(Assignment): Report each line of the records below that holds the word "content".

[Dataset records]
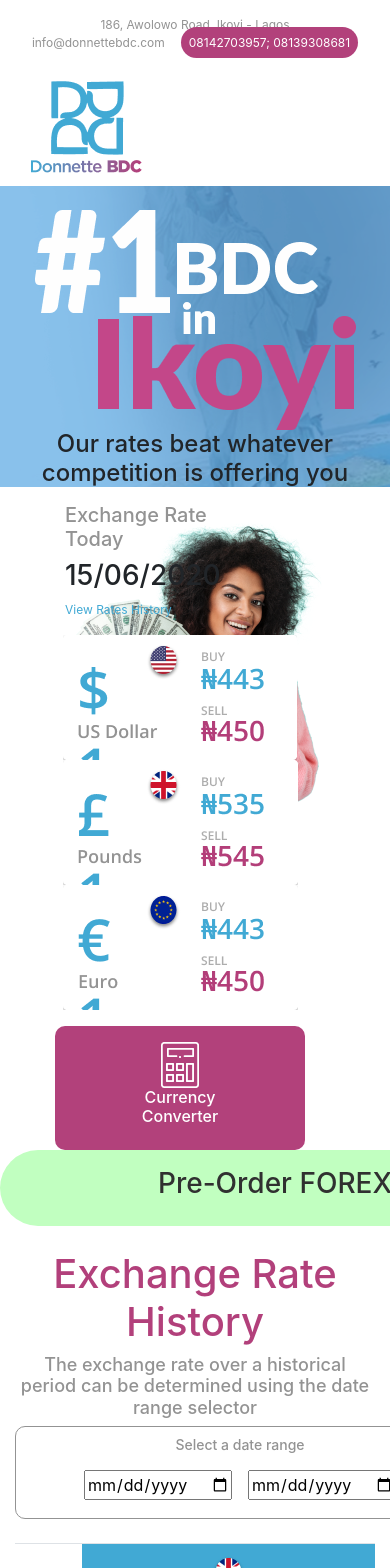
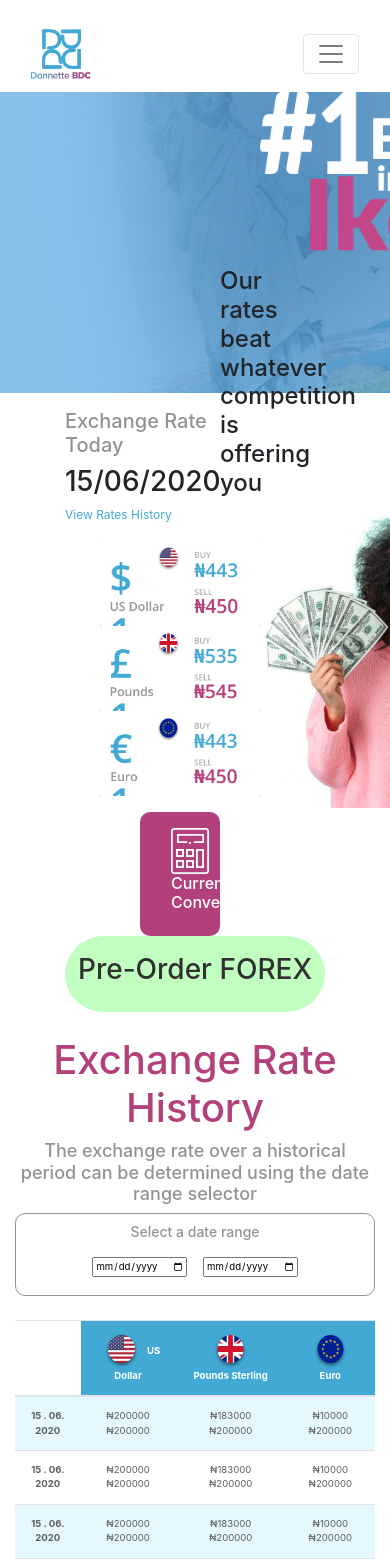
Before and after one commit to DamiCode18/canary, a React (Create React App) app: page / in a window 390 px wide. Shown: the top 1568 px of the page. Built offline with nearby package versions, Linux system fonts and the light colour scheme.

Commit message:
partial responsiveness and footer

```diff
--- a/public/index.html
+++ b/public/index.html
@@ -7,7 +7,7 @@
     <meta name="theme-color" content="#000000" />
     <meta
       name="description"
-      content="Web site created using create-react-app"
+      content="Donnette BDC Trade Website"
     />
     <link rel="stylesheet" href="https://stackpath.bootstrapcdn.com/bootstrap/4.5.0/css/bootstrap.min.css" integrity="sha384-9aIt2nRpC12Uk9gS9baDl411NQApFmC26EwAOH8WgZl5MYYxFfc+NcPb1dKGj7Sk" crossorigin="anonymous">
     <link rel="apple-touch-icon" href="%PUBLIC_URL%/logo192.png" />
@@ -25,7 +25,7 @@
       work correctly both with client-side routing and a non-root public URL.
       Learn how to configure a non-root public URL by running `npm run build`.
     -->
-    <title>React App</title>
+    <title>Donnette BDC</title>
   </head>
   <body>
     <script src="https://code.jquery.com/jquery-3.5.1.slim.min.js" integrity="sha384-DfXdz2htPH0lsSSs5nCTpuj/zy4C+OGpamoFVy38MVBnE+IbbVYUew+OrCXaRkfj" crossorigin="anonymous"></script>
--- a/src/App.css
+++ b/src/App.css
@@ -7,3 +7,8 @@ body {
 .App {
   text-align: center;
 }
+@media only screen and (max-width: 800px){
+  body, .landing{
+    font-size: .6rem;
+  }
+}
--- a/src/Components/Footer.css
+++ b/src/Components/Footer.css
@@ -2,3 +2,11 @@
     margin-top: 60px;
     margin-bottom: 50px;
 }
+.ft{
+    border-right: 1px solid #939393;
+    height: 1px;
+    color: #939393;
+    font-size: 12px;
+    font-weight: 500;
+    padding-right: 10px;
+}
--- a/src/Components/Footer.js
+++ b/src/Components/Footer.js
@@ -16,6 +16,18 @@ export default function Footer() {
             <img className="mx-4" src={ins} alt="twitter"/>
             <img className="mx-4" src={fab} alt="twitter"/>
             <img className="mx-4" src={lin} alt="twitter"/>
+            <hr style={{background: '#D8D8D8', marginBottom: '1.2rem'}}/>
+            <a className="mx-2 ft" href='/'>Home</a>
+            <a className="mx-2 ft" href='/'>Our Services</a>
+            <a className="mx-2 ft" href='/'>Pre-Order Online</a>
+            <a className="mx-2 ft" href='/'>News</a>
+            <a className="mx-2 ft" href='/'>FAQs</a>
+            <a className="mx-2 ft" href='/'>Terms & Conditions</a>
+            <a className="mx-2 ft" href='/'>Privacy Policy</a>
+            <a className="mx-2 ft" href='/'>Contact Us</a>
+            <a className="ft" href='/' style={{border: 'none'}}>About Us</a>
+            <hr style={{background: '#D8D8D8', marginTop: '1.2rem'}}/>
+            <p>Donnette BDC Ltd. All Rights Reserved. © 2019</p>
          </div>
     )
 }
--- a/src/Components/Landing.css
+++ b/src/Components/Landing.css
@@ -9,12 +9,19 @@
     display: flex;
     justify-content: center;
 }
-
-/*
-=====
-LEVEL 1. RESET STYLES
-=====
-*/
+.l-marg{
+  margin-left: 220px;
+  margin-right: 300px;
+}
+.img-resize{
+  width: 10rem;
+}
+.cal-resize{
+  width: 1rem;
+}
+.lad-resize{
+  width: 19rem;
+}
 
 .field{
     --uiFieldPlaceholderColor: var(--fieldPlaceholderColor, #767676);
@@ -41,11 +48,7 @@ LEVEL 1. RESET STYLES
     opacity: 1;
   }
 
-  /*
-  =====
-  LEVEL 2. CORE STYLES
-  =====
-  */
+
 
   .a-field{
     display: inline-block;
@@ -61,13 +64,7 @@ LEVEL 1. RESET STYLES
     outline: none;
   }
 
-  /*
-  =====
-  LEVEL 3. PRESENTATION STYLES
-  =====
-  */
 
-  /* a-field */
 
   .a-field{
     --uiFieldHeight: var(--fieldHeight, 2.5rem);
@@ -213,22 +210,14 @@ LEVEL 1. RESET STYLES
     bottom: calc(var(--uiFieldHeight) + .5em);
   }
 
-  /*
-  =====
-  LEVEL 4. SETTINGS
-  =====
-  */
+
 
   .field{
     --fieldBorderColor: #D1C4E9;
     --fieldBorderColorActive: #673AB7;
   }
 
-  /*
-  =====
-  DEMO
-  =====
-  */
+
 
   body{
     font-family: -apple-system, BlinkMacSystemFont, Segoe UI, Roboto, Open Sans, Ubuntu, Fira Sans, Helvetica Neue, sans-serif;
@@ -258,3 +247,10 @@ LEVEL 1. RESET STYLES
         grid-template-columns: repeat(auto-fill, minmax(250px, 1fr));
     }
   }
+
+  @media only screen and (max-width: 991){
+    .l-marg{
+      margin-left: 0px;
+      margin-right: 0px;
+    }
+  }
--- a/src/Components/Landing.js
+++ b/src/Components/Landing.js
@@ -12,13 +12,6 @@ class Landing extends Component{
         toggle: false
     }
     dropdown=()=>{
-            console.log('open')
-        this.setState({
-            toggle: !this.state.toggle
-        })
-    }
-    closedropdown=()=>{
-        console.log('closed')
         this.setState({
             toggle: !this.state.toggle
         })
@@ -28,13 +21,13 @@ class Landing extends Component{
 return (
     <div className="">
         <div className="landing">
-        <div className="row mx-5">
-            <div className="my-4">
-                <img src={ikoyi} alt="" className="mx-3 px-4"/>
+        <div className="row l-marg">
+            <div className="col-sm-6">
+                <img src={ikoyi} alt="" className="mx-3 px-4 lad-resize"/>
                 <h4>Our rates beat whatever competition is offering you</h4>
             </div>
-            <div className="">
-                <img src={lad} alt="" className="mx-3 px-4"/>
+            <div className="col-sm-6">
+                <img src={lad} alt="" className="mx-3 px-4 lad-resize"/>
             </div>
         </div>
         </div>
@@ -45,15 +38,15 @@ return (
                 <p style={{color: '#41a9d4'}}>View Rates History</p>
             </div>
             <div className="col-md-2 col-sm-2">
-                <img src={dol} alt=""/>
+                <img className="img-resize" src={dol} alt=""/>
             </div>
             <div className="col-md-2 col-sm-2">
-                <img src={pon} alt=""/>
+                <img className="img-resize" src={pon} alt=""/>
             </div>
             <div className="col-md-2 col-sm-2">
-                <img src={eur} alt=""/>
+                <img className="img-resize" src={eur} alt=""/>
             </div>
-            <div className="col-md-4 col-sm-2 mt-3" style={{maxWidth: '250px'}}>
+            <div className="col-md-4 col-sm-2 mt-3" style={{maxWidth: '5rem'}}>
                 <div className="row p-3" style={{background: '#B2417B', color: '#fff', borderRadius: '10px'}}>
                     <div className="col-md-6">
                     <img src={cal} alt=""/>
@@ -61,16 +54,15 @@ return (
                     <div className="col-md-6">
                     <h6>Currency <br/> Converter</h6>
                     </div>
-
                 </div>
 
             </div>
         </div>
         {
         toggle === false ?
-        <button onClick={()=> this.dropdown()} className="btn py-3" style={{color: '#303030', background: '#c1ffc0', width: '550px', borderRadius: '50px'}}><h3>Pre-Order FOREX</h3></button> :
+        <button onClick={()=> this.dropdown()} className="btn py-3" style={{color: '#303030', background: '#c1ffc0', maxWidth: '550px', borderRadius: '50px'}}><h3>Pre-Order FOREX</h3></button> :
         <div style={{background: '#F0F0F0', padding: '10px'}}>
-         <div><img onClick={()=> this.closedropdown()} src={cancel} alt="cancle" style={{cursor: 'pointer'}}/> </div>
+         <div><img onClick={()=> this.dropdown()} src={cancel} alt="cancle" style={{cursor: 'pointer'}}/> </div>
         <div class="page">
         <label class="field a-field a-field_a1">
           <input class="field__input a-field__input" placeholder="Name" required/>
@@ -106,7 +98,7 @@ return (
             </p>
       </div>
 
-         <button className="btn py-3" style={{color: '#303030', background: '#c1ffc0', width: '550px', borderRadius: '50px'}}><h3>Pre-Order FOREX</h3></button>
+         <button className="btn py-3" style={{color: '#303030', background: '#c1ffc0', maxWidth: '550px', borderRadius: '50px'}}><h3>Pre-Order FOREX</h3></button>
          </div>
         }
     </div>
--- a/src/Components/Navbar.css
+++ b/src/Components/Navbar.css
@@ -1,3 +1,12 @@
 p{
     font-size: 12px;
 }
+@media only screen and (max-width: 991px){
+    .hid{
+        display: none;
+    }
+    .n-logo{
+        width: 60px;
+    }
+
+}
--- a/src/Components/Navbar.js
+++ b/src/Components/Navbar.js
@@ -4,9 +4,9 @@ import logo from '../Assets/Images/logo.png'
 export default function Navbar() {
     return (
         <div className="mt-3 container">
-            <p className="mx-2">186, Awolowo Road, Ikoyi - Lagos <span className="mx-2">info@donnettebdc.com</span><span className="mx-2 p-2" style={{background: '#B2417B', borderRadius: '20px', color: '#fff'}}>08142703957; 08139308681</span></p>
-            <nav class="navbar navbar-expand-lg">
-                <a class="navbar-brand" href="/"><img src={logo} alt="logo"/></a>
+            <p className="hid mx-2">186, Awolowo Road, Ikoyi - Lagos <span className="mx-2">info@donnettebdc.com</span><span className="mx-2 p-2" style={{background: '#B2417B', borderRadius: '20px', color: '#fff'}}>08142703957; 08139308681</span></p>
+            <nav class="navbar navbar-expand-lg navbar-light">
+                <a class="navbar-brand" href="/"><img className="n-logo" src={logo} alt="logo"/></a>
                 <button class="navbar-toggler" type="button" data-toggle="collapse" data-target="#navbarNav" aria-controls="navbarNav" aria-expanded="false" aria-label="Toggle navigation">
                     <span class="navbar-toggler-icon"></span>
                 </button>
--- a/src/Components/RateHistory.js
+++ b/src/Components/RateHistory.js
@@ -8,7 +8,7 @@ export default function RateHistory() {
         <div className="mt-4 container">
             <h1 style={{color: '#b2407b', fontWeight: '450'}}>Exchange Rate History</h1>
             <h6 style={{color: '#939393', fontSize: '18px'}}>The exchange rate over a historical period can be determined using the date range selector</h6>
-            <form className="m-auto" style={{border: '1px solid #939393', width: '450px', padding: '10px', borderRadius: '10px'}}>
+            <form className="m-auto" style={{border: '1px solid #939393', maxWidth: '450px', padding: '10px', borderRadius: '10px'}}>
             <h6 style={{fontSize: '14px', color: '#939393'}}>Select a date range</h6>
             <input className="m-2" type="date" id="from" name="from"/>
             <input className="m-2" type="date" id="to" name="to"/>
```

(Your solution):
     <meta name="theme-color" content="#000000" />
-      content="Web site created using create-react-app"
+      content="Donnette BDC Trade Website"
     justify-content: center;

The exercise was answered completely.